Return every line of the listing exactly as written.

-----

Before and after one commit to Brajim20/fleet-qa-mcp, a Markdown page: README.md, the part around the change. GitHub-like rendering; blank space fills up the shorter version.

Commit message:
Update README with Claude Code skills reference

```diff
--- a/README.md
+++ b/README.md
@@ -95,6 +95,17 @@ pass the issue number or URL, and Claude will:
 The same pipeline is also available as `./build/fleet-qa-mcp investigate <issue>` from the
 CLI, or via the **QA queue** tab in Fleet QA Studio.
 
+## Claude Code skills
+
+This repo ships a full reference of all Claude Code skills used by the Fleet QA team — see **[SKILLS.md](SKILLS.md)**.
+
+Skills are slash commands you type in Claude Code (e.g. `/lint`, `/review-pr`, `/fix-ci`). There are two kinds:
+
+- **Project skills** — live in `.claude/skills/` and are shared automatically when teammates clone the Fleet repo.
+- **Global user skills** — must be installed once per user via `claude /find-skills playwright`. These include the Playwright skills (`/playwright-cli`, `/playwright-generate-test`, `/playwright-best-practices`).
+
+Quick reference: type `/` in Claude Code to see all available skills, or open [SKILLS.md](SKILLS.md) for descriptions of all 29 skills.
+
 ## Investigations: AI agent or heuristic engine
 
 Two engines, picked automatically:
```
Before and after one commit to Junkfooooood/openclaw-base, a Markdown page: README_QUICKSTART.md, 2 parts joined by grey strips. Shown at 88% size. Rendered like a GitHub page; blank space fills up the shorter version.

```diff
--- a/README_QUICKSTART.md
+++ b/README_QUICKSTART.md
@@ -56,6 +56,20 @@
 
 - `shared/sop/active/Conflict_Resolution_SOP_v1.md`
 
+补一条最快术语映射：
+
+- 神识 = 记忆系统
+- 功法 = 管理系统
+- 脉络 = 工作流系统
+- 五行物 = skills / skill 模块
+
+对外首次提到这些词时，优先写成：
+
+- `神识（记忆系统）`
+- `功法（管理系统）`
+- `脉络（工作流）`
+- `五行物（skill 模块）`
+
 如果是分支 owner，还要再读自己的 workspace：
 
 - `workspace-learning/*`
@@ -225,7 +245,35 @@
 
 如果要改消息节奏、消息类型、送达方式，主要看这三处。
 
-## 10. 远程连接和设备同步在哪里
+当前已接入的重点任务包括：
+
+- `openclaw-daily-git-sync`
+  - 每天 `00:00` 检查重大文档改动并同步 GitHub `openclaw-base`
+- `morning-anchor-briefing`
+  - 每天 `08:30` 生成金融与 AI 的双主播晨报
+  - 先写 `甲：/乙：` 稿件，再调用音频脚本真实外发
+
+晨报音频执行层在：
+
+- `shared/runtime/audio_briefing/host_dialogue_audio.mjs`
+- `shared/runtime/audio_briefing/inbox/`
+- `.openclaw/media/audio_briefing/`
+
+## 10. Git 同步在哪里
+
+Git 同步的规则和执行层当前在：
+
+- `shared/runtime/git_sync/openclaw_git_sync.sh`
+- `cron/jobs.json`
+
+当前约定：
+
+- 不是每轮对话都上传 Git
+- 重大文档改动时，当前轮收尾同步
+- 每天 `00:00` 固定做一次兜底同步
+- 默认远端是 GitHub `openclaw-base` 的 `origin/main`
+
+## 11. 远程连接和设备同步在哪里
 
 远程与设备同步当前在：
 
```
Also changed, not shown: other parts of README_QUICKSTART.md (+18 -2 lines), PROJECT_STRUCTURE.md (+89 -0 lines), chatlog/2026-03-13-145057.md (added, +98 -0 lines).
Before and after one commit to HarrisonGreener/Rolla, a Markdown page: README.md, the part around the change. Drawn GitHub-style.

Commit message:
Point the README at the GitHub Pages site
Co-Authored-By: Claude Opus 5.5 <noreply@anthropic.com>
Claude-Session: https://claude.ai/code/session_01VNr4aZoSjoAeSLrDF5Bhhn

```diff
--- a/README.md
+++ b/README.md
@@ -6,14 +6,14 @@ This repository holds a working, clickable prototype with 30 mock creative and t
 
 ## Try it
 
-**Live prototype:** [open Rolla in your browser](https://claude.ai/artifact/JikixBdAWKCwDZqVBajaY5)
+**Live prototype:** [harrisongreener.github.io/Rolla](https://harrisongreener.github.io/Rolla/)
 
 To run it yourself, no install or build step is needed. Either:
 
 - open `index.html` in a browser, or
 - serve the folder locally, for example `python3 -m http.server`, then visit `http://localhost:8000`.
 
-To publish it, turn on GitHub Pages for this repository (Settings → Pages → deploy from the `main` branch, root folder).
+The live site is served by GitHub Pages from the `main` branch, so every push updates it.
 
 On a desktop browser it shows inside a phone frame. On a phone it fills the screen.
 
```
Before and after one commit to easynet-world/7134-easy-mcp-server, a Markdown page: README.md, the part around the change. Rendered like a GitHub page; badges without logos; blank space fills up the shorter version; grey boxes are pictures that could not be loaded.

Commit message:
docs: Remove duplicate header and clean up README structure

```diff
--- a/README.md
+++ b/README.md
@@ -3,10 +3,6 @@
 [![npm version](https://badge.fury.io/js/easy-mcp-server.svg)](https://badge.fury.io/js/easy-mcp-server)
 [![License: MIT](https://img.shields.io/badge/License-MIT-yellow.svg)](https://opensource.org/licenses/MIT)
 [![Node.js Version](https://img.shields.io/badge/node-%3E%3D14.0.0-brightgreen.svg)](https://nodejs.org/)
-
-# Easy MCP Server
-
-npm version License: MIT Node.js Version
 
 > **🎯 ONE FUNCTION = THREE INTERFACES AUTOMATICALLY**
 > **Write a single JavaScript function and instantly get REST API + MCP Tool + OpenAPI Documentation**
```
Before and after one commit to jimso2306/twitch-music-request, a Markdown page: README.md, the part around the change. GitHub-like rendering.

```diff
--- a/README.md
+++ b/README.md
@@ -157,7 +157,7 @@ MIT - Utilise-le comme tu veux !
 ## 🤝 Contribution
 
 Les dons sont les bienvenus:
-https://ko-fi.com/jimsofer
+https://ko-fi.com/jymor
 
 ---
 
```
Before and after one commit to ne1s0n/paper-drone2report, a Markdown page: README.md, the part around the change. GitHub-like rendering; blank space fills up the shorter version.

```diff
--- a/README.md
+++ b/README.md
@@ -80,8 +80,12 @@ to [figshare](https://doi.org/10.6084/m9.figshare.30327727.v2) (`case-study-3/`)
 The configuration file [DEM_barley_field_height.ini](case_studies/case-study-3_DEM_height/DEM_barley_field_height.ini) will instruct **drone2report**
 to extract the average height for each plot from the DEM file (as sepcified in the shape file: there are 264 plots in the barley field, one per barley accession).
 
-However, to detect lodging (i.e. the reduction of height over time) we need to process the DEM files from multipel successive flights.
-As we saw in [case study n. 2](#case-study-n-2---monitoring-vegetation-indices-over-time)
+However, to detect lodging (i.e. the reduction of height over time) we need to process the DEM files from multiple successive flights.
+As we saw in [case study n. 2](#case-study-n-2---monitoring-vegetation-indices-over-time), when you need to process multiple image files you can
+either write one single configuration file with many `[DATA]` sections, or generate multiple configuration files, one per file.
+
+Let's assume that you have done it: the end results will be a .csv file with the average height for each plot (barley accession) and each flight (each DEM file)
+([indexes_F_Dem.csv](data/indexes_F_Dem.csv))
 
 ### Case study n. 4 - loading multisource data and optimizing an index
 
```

-----

> [Answer to this task]
Before and after one commit to Brajim20/fleet-qa-mcp, a Markdown page: README.md, the part around the change. GitHub-like rendering; blank space fills up the shorter version.

Commit message:
Update README with Claude Code skills reference

```diff
--- a/README.md
+++ b/README.md
@@ -95,6 +95,17 @@ pass the issue number or URL, and Claude will:
 The same pipeline is also available as `./build/fleet-qa-mcp investigate <issue>` from the
 CLI, or via the **QA queue** tab in Fleet QA Studio.
 
+## Claude Code skills
+
+This repo ships a full reference of all Claude Code skills used by the Fleet QA team — see **[SKILLS.md](SKILLS.md)**.
+
+Skills are slash commands you type in Claude Code (e.g. `/lint`, `/review-pr`, `/fix-ci`). There are two kinds:
+
+- **Project skills** — live in `.claude/skills/` and are shared automatically when teammates clone the Fleet repo.
+- **Global user skills** — must be installed once per user via `claude /find-skills playwright`. These include the Playwright skills (`/playwright-cli`, `/playwright-generate-test`, `/playwright-best-practices`).
+
+Quick reference: type `/` in Claude Code to see all available skills, or open [SKILLS.md](SKILLS.md) for descriptions of all 29 skills.
+
 ## Investigations: AI agent or heuristic engine
 
 Two engines, picked automatically:
```
Before and after one commit to Junkfooooood/openclaw-base, a Markdown page: README_QUICKSTART.md, 2 parts joined by grey strips. Shown at 88% size. Rendered like a GitHub page; blank space fills up the shorter version.

```diff
--- a/README_QUICKSTART.md
+++ b/README_QUICKSTART.md
@@ -56,6 +56,20 @@
 
 - `shared/sop/active/Conflict_Resolution_SOP_v1.md`
 
+补一条最快术语映射：
+
+- 神识 = 记忆系统
+- 功法 = 管理系统
+- 脉络 = 工作流系统
+- 五行物 = skills / skill 模块
+
+对外首次提到这些词时，优先写成：
+
+- `神识（记忆系统）`
+- `功法（管理系统）`
+- `脉络（工作流）`
+- `五行物（skill 模块）`
+
 如果是分支 owner，还要再读自己的 workspace：
 
 - `workspace-learning/*`
@@ -225,7 +245,35 @@
 
 如果要改消息节奏、消息类型、送达方式，主要看这三处。
 
-## 10. 远程连接和设备同步在哪里
+当前已接入的重点任务包括：
+
+- `openclaw-daily-git-sync`
+  - 每天 `00:00` 检查重大文档改动并同步 GitHub `openclaw-base`
+- `morning-anchor-briefing`
+  - 每天 `08:30` 生成金融与 AI 的双主播晨报
+  - 先写 `甲：/乙：` 稿件，再调用音频脚本真实外发
+
+晨报音频执行层在：
+
+- `shared/runtime/audio_briefing/host_dialogue_audio.mjs`
+- `shared/runtime/audio_briefing/inbox/`
+- `.openclaw/media/audio_briefing/`
+
+## 10. Git 同步在哪里
+
+Git 同步的规则和执行层当前在：
+
+- `shared/runtime/git_sync/openclaw_git_sync.sh`
+- `cron/jobs.json`
+
+当前约定：
+
+- 不是每轮对话都上传 Git
+- 重大文档改动时，当前轮收尾同步
+- 每天 `00:00` 固定做一次兜底同步
+- 默认远端是 GitHub `openclaw-base` 的 `origin/main`
+
+## 11. 远程连接和设备同步在哪里
 
 远程与设备同步当前在：
 
```
Also changed, not shown: other parts of README_QUICKSTART.md (+18 -2 lines), PROJECT_STRUCTURE.md (+89 -0 lines), chatlog/2026-03-13-145057.md (added, +98 -0 lines).
Before and after one commit to HarrisonGreener/Rolla, a Markdown page: README.md, the part around the change. Drawn GitHub-style.

Commit message:
Point the README at the GitHub Pages site
Co-Authored-By: Claude Opus 5.5 <noreply@anthropic.com>
Claude-Session: https://claude.ai/code/session_01VNr4aZoSjoAeSLrDF5Bhhn

```diff
--- a/README.md
+++ b/README.md
@@ -6,14 +6,14 @@ This repository holds a working, clickable prototype with 30 mock creative and t
 
 ## Try it
 
-**Live prototype:** [open Rolla in your browser](https://claude.ai/artifact/JikixBdAWKCwDZqVBajaY5)
+**Live prototype:** [harrisongreener.github.io/Rolla](https://harrisongreener.github.io/Rolla/)
 
 To run it yourself, no install or build step is needed. Either:
 
 - open `index.html` in a browser, or
 - serve the folder locally, for example `python3 -m http.server`, then visit `http://localhost:8000`.
 
-To publish it, turn on GitHub Pages for this repository (Settings → Pages → deploy from the `main` branch, root folder).
+The live site is served by GitHub Pages from the `main` branch, so every push updates it.
 
 On a desktop browser it shows inside a phone frame. On a phone it fills the screen.
 
```
Before and after one commit to easynet-world/7134-easy-mcp-server, a Markdown page: README.md, the part around the change. Rendered like a GitHub page; badges without logos; blank space fills up the shorter version; grey boxes are pictures that could not be loaded.

Commit message:
docs: Remove duplicate header and clean up README structure

```diff
--- a/README.md
+++ b/README.md
@@ -3,10 +3,6 @@
 [![npm version](https://badge.fury.io/js/easy-mcp-server.svg)](https://badge.fury.io/js/easy-mcp-server)
 [![License: MIT](https://img.shields.io/badge/License-MIT-yellow.svg)](https://opensource.org/licenses/MIT)
 [![Node.js Version](https://img.shields.io/badge/node-%3E%3D14.0.0-brightgreen.svg)](https://nodejs.org/)
-
-# Easy MCP Server
-
-npm version License: MIT Node.js Version
 
 > **🎯 ONE FUNCTION = THREE INTERFACES AUTOMATICALLY**
 > **Write a single JavaScript function and instantly get REST API + MCP Tool + OpenAPI Documentation**
```
Before and after one commit to jimso2306/twitch-music-request, a Markdown page: README.md, the part around the change. GitHub-like rendering.

```diff
--- a/README.md
+++ b/README.md
@@ -157,7 +157,7 @@ MIT - Utilise-le comme tu veux !
 ## 🤝 Contribution
 
 Les dons sont les bienvenus:
-https://ko-fi.com/jimsofer
+https://ko-fi.com/jymor
 
 ---
 
```
Before and after one commit to ne1s0n/paper-drone2report, a Markdown page: README.md, the part around the change. GitHub-like rendering; blank space fills up the shorter version.

```diff
--- a/README.md
+++ b/README.md
@@ -80,8 +80,12 @@ to [figshare](https://doi.org/10.6084/m9.figshare.30327727.v2) (`case-study-3/`)
 The configuration file [DEM_barley_field_height.ini](case_studies/case-study-3_DEM_height/DEM_barley_field_height.ini) will instruct **drone2report**
 to extract the average height for each plot from the DEM file (as sepcified in the shape file: there are 264 plots in the barley field, one per barley accession).
 
-However, to detect lodging (i.e. the reduction of height over time) we need to process the DEM files from multipel successive flights.
-As we saw in [case study n. 2](#case-study-n-2---monitoring-vegetation-indices-over-time)
+However, to detect lodging (i.e. the reduction of height over time) we need to process the DEM files from multiple successive flights.
+As we saw in [case study n. 2](#case-study-n-2---monitoring-vegetation-indices-over-time), when you need to process multiple image files you can
+either write one single configuration file with many `[DATA]` sections, or generate multiple configuration files, one per file.
+
+Let's assume that you have done it: the end results will be a .csv file with the average height for each plot (barley accession) and each flight (each DEM file)
+([indexes_F_Dem.csv](data/indexes_F_Dem.csv))
 
 ### Case study n. 4 - loading multisource data and optimizing an index
 
```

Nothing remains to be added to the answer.